No image came to life and beckoned men to worship it.
Josephus tells us that Titus did not want the Temple burned. However, the Roman solders were so upset with the Jews that they disobeyed his orders and burned the temple anyway. All Titus was able to do was to go in and tour the holy place shortly before it burned. This does not agree with the biblical picture of the image to be set up on the altar in the middle of Daniel’s seventieth week, resulting in cessation of the regular sacrifice and a rival worship system set up in its place for three-and-a-half years.

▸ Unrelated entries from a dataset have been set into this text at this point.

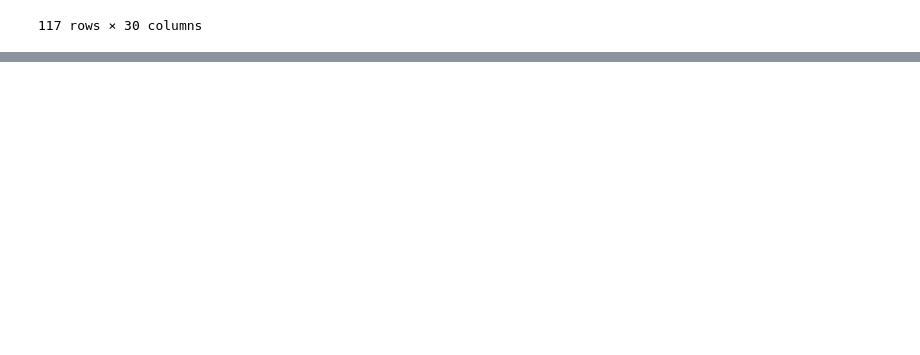
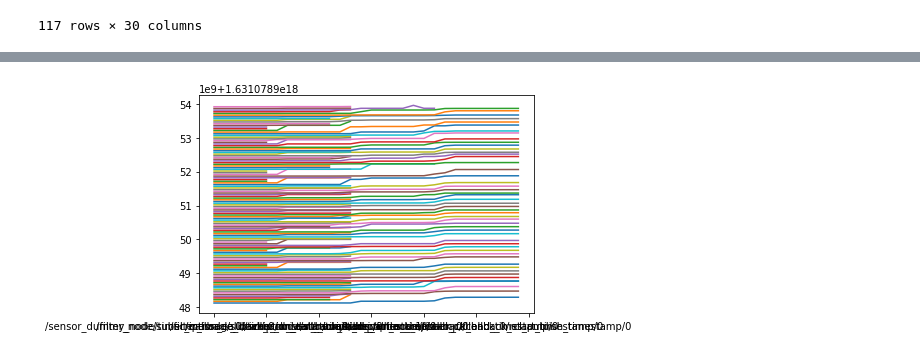
Before and after one commit to tier4/caret_analyze, a Jupyter notebook: caret_analyze/sample/lttng_samples/end_to_end_sample.ipynb, the cells around one changed output, grey strips where cells are left out. Drawn from its saved outputs; the diff is of its cells as text; code cells hidden in the pictures; blank space fills up the shorter version.

```diff
--- a/caret_analyze/sample/lttng_samples/end_to_end_sample.ipynb
+++ b/caret_analyze/sample/lttng_samples/end_to_end_sample.ipynb
@@ -152,6 +152,13 @@ caret_plot.message_flow(path, granularity='callback')
 # %% [output]
 [interactive output not drawn]
 [interactive output not drawn]
+# %%
+df = path.to_dataframe()
+df.T.plot()
+plt.legend()
+plt.axes().get_legend().remove()
+# %% [output]
+[figure, added]
 # %%
 caret_plot.path_latency(path,granularity='end-to-end')
 # %% [output]
```
Also changed, not shown: parts of 5 cells of this notebook, 1 other file.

If the abomination of desolation spoken of by Daniel 9:27 and 12:11 is foreshadowed by Antiochus Epiphanes (11:31), it would be best to say it is a desecration carried out by a person who sacrilegiously uses the Temple to promote the worship of a god other than Jehovah. This is what is anticipated in 2 Thessalonians 2. According to Matthew 24 neither the city nor the temple are destroyed, and thus the two situations stand in sharp contrast. The Luke 21:20-24 reference does record the “days of vengeance” which befell Jerusalem. Luke shifts from the a.d. 70 destruction of Jerusalem in 21:20-24, to the second coming of Christ in 21:25-28, he tells them in verse 28 to “straighten up and lift up your heads, because your redemption is drawing near.” This is the language of deliverance from the threat of the nations, not destruction. This language of deliverance is reflected in Zechariah 12- 14. These three chapters include three important factors: (1) Jerusalem surrounded by the nations who are seeking to destroy it (12:2-9; 14:2-7). (2) The Lord will fight for Israel and Jerusalem and defeat the nations who have come up to lay siege against the city (14:1-8). (3) At this same time, the Lord will also save Israel from her sins and she will accept Him as their Messiah (12:9-14).